Data shown ::

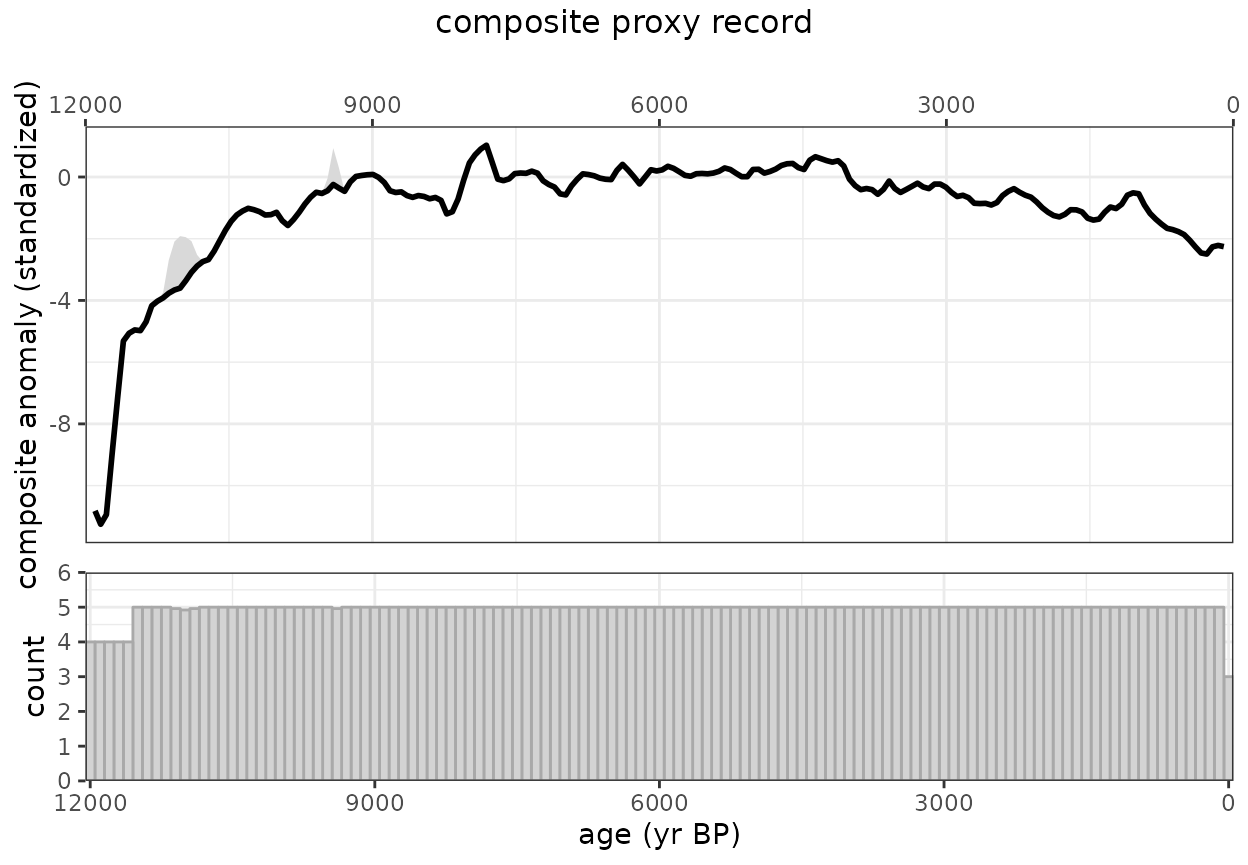
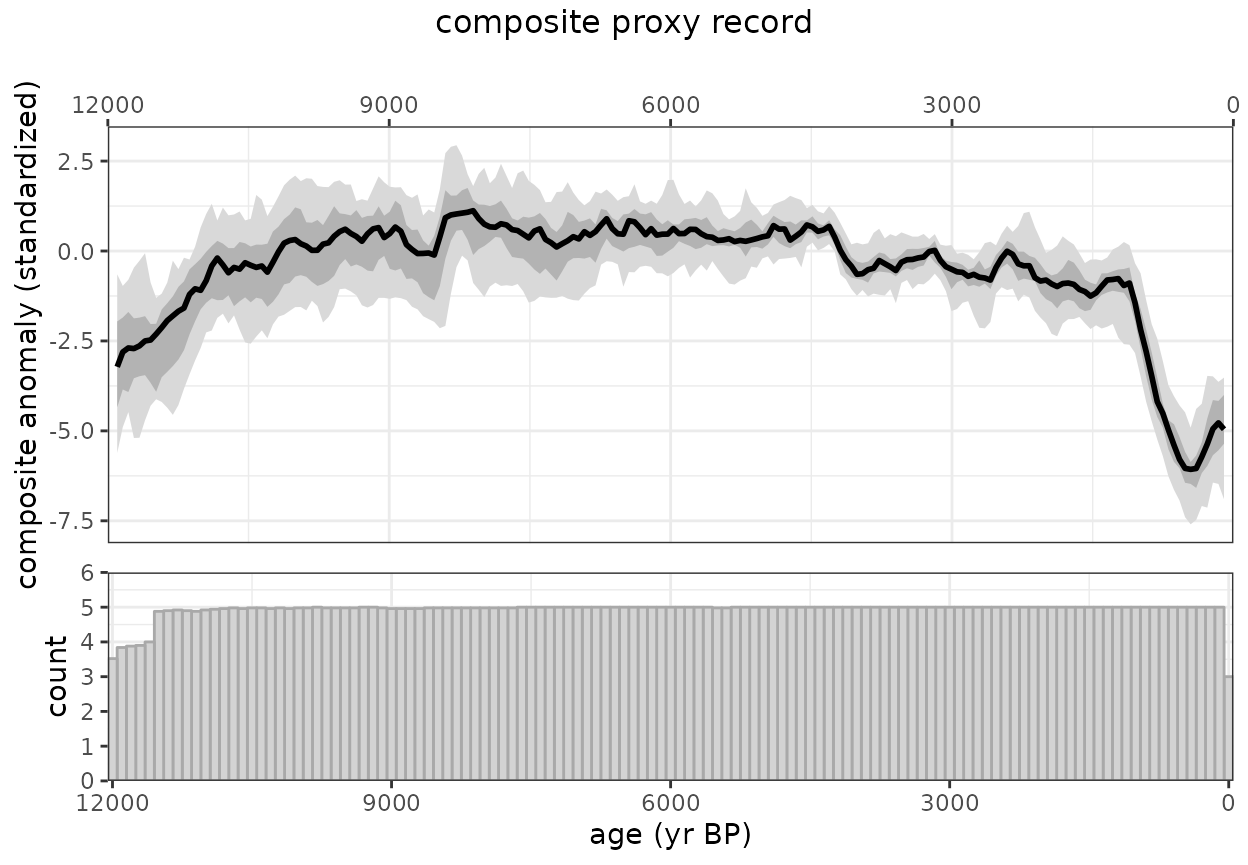
Deploying to gh-pages from @ clhancock/compositeR@27f33b69e95f2c0f1eb61ef88e45664df5b25c02 🚀

diff --git a/articles/Temp12k_IceCore.html b/articles/Temp12k_IceCore.html
@@ -305,20 +305,21 @@ sampleEnsembleThenBinTs</strong></p>
 <span>                                interval<span class="op">=</span><span class="va">interval</span>,</span>
 <span>                                minN<span class="op">=</span><span class="fl">5</span></span>
 <span>                              <span class="op">)</span></span>
+<span><span class="co">#&gt; [1] "binning and aligning the data. This may take some time depending on the number of records (length(fTS)) and number of ensembles (nens)"</span></span>
 <span></span>
 <span><span class="fu"><a href="../reference/printComposite.html">printComposite</a></span><span class="op">(</span><span class="va">ensOut</span><span class="op">)</span></span>
 <span><span class="co">#&gt; Composite created for ages: <span style="color: #00BB00;">0-12000</span> yr BP at <span style="color: #00BB00;">100</span> year resolution</span></span>
-<span><span class="co">#&gt; <span style="color: #00BB00;">5</span> proxy records used. The maximum data density occurs between <span style="color: #00BB00;">100-11500</span> yr BP</span></span>
+<span><span class="co">#&gt; <span style="color: #00BB00;">5</span> proxy records used. The maximum data density occurs between <span style="color: #00BB00;">100-9800</span> yr BP</span></span>
 <span><span class="co">#&gt; <span style="color: #00BB00;">50</span> ensembles generated</span></span>
-<span><span class="co">#&gt; The maximum median value occurs at <span style="color: #BB0000;">7800</span> yr BP.</span></span>
-<span><span class="co">#&gt; The minimum median value occurs at <span style="color: #0000BB;">11800</span> yr BP.</span></span>
+<span><span class="co">#&gt; The maximum median value occurs at <span style="color: #BB0000;">8200</span> yr BP.</span></span>
+<span><span class="co">#&gt; The minimum median value occurs at <span style="color: #0000BB;">500</span> yr BP.</span></span>
 <span><span class="co">#&gt;   age median count</span></span>
-<span><span class="co">#&gt; 1   0  -0.63     3</span></span>
-<span><span class="co">#&gt; 2 100  -2.26     5</span></span>
-<span><span class="co">#&gt; 3 200  -2.19     5</span></span>
-<span><span class="co">#&gt; 4 300  -2.58     5</span></span>
-<span><span class="co">#&gt; 5 400  -2.25     5</span></span>
-<span><span class="co">#&gt; 6 500  -1.89     5</span></span>
+<span><span class="co">#&gt; 1   0  -1.50     3</span></span>
+<span><span class="co">#&gt; 2 100  -4.58     5</span></span>
+<span><span class="co">#&gt; 3 200  -4.44     5</span></span>
+<span><span class="co">#&gt; 4 300  -5.42     5</span></span>
+<span><span class="co">#&gt; 5 400  -6.03     5</span></span>
+<span><span class="co">#&gt; 6 500  -6.08     5</span></span>
 <span><span class="co">#TODO why is this plotting twice?</span></span>
 <span><span class="fu"><a href="../reference/plotComposite.html">plotComposite</a></span><span class="op">(</span><span class="va">ensOut</span><span class="op">)</span></span></code></pre></div>
 <p><img src="Temp12k_IceCore_files/figure-html/unnamed-chunk-10-1.png" width="624"><img src="Temp12k_IceCore_files/figure-html/unnamed-chunk-10-2.png" width="624"></p>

Task instructions ::
Please retype the whole listing above exactly, without any of its images.

Written solution ::
Deploying to gh-pages from @ clhancock/compositeR@27f33b69e95f2c0f1eb61ef88e45664df5b25c02 🚀

diff --git a/articles/Temp12k_IceCore.html b/articles/Temp12k_IceCore.html
@@ -305,20 +305,21 @@ sampleEnsembleThenBinTs</strong></p>
 <span>                                interval<span class="op">=</span><span class="va">interval</span>,</span>
 <span>                                minN<span class="op">=</span><span class="fl">5</span></span>
 <span>                              <span class="op">)</span></span>
+<span><span class="co">#&gt; [1] "binning and aligning the data. This may take some time depending on the number of records (length(fTS)) and number of ensembles (nens)"</span></span>
 <span></span>
 <span><span class="fu"><a href="../reference/printComposite.html">printComposite</a></span><span class="op">(</span><span class="va">ensOut</span><span class="op">)</span></span>
 <span><span class="co">#&gt; Composite created for ages: <span style="color: #00BB00;">0-12000</span> yr BP at <span style="color: #00BB00;">100</span> year resolution</span></span>
-<span><span class="co">#&gt; <span style="color: #00BB00;">5</span> proxy records used. The maximum data density occurs between <span style="color: #00BB00;">100-11500</span> yr BP</span></span>
+<span><span class="co">#&gt; <span style="color: #00BB00;">5</span> proxy records used. The maximum data density occurs between <span style="color: #00BB00;">100-9800</span> yr BP</span></span>
 <span><span class="co">#&gt; <span style="color: #00BB00;">50</span> ensembles generated</span></span>
-<span><span class="co">#&gt; The maximum median value occurs at <span style="color: #BB0000;">7800</span> yr BP.</span></span>
-<span><span class="co">#&gt; The minimum median value occurs at <span style="color: #0000BB;">11800</span> yr BP.</span></span>
+<span><span class="co">#&gt; The maximum median value occurs at <span style="color: #BB0000;">8200</span> yr BP.</span></span>
+<span><span class="co">#&gt; The minimum median value occurs at <span style="color: #0000BB;">500</span> yr BP.</span></span>
 <span><span class="co">#&gt;   age median count</span></span>
-<span><span class="co">#&gt; 1   0  -0.63     3</span></span>
-<span><span class="co">#&gt; 2 100  -2.26     5</span></span>
-<span><span class="co">#&gt; 3 200  -2.19     5</span></span>
-<span><span class="co">#&gt; 4 300  -2.58     5</span></span>
-<span><span class="co">#&gt; 5 400  -2.25     5</span></span>
-<span><span class="co">#&gt; 6 500  -1.89     5</span></span>
+<span><span class="co">#&gt; 1   0  -1.50     3</span></span>
+<span><span class="co">#&gt; 2 100  -4.58     5</span></span>
+<span><span class="co">#&gt; 3 200  -4.44     5</span></span>
+<span><span class="co">#&gt; 4 300  -5.42     5</span></span>
+<span><span class="co">#&gt; 5 400  -6.03     5</span></span>
+<span><span class="co">#&gt; 6 500  -6.08     5</span></span>
 <span><span class="co">#TODO why is this plotting twice?</span></span>
 <span><span class="fu"><a href="../reference/plotComposite.html">plotComposite</a></span><span class="op">(</span><span class="va">ensOut</span><span class="op">)</span></span></code></pre></div>
 <p><img src="Temp12k_IceCore_files/figure-html/unnamed-chunk-10-1.png" width="624"><img src="Temp12k_IceCore_files/figure-html/unnamed-chunk-10-2.png" width="624"></p>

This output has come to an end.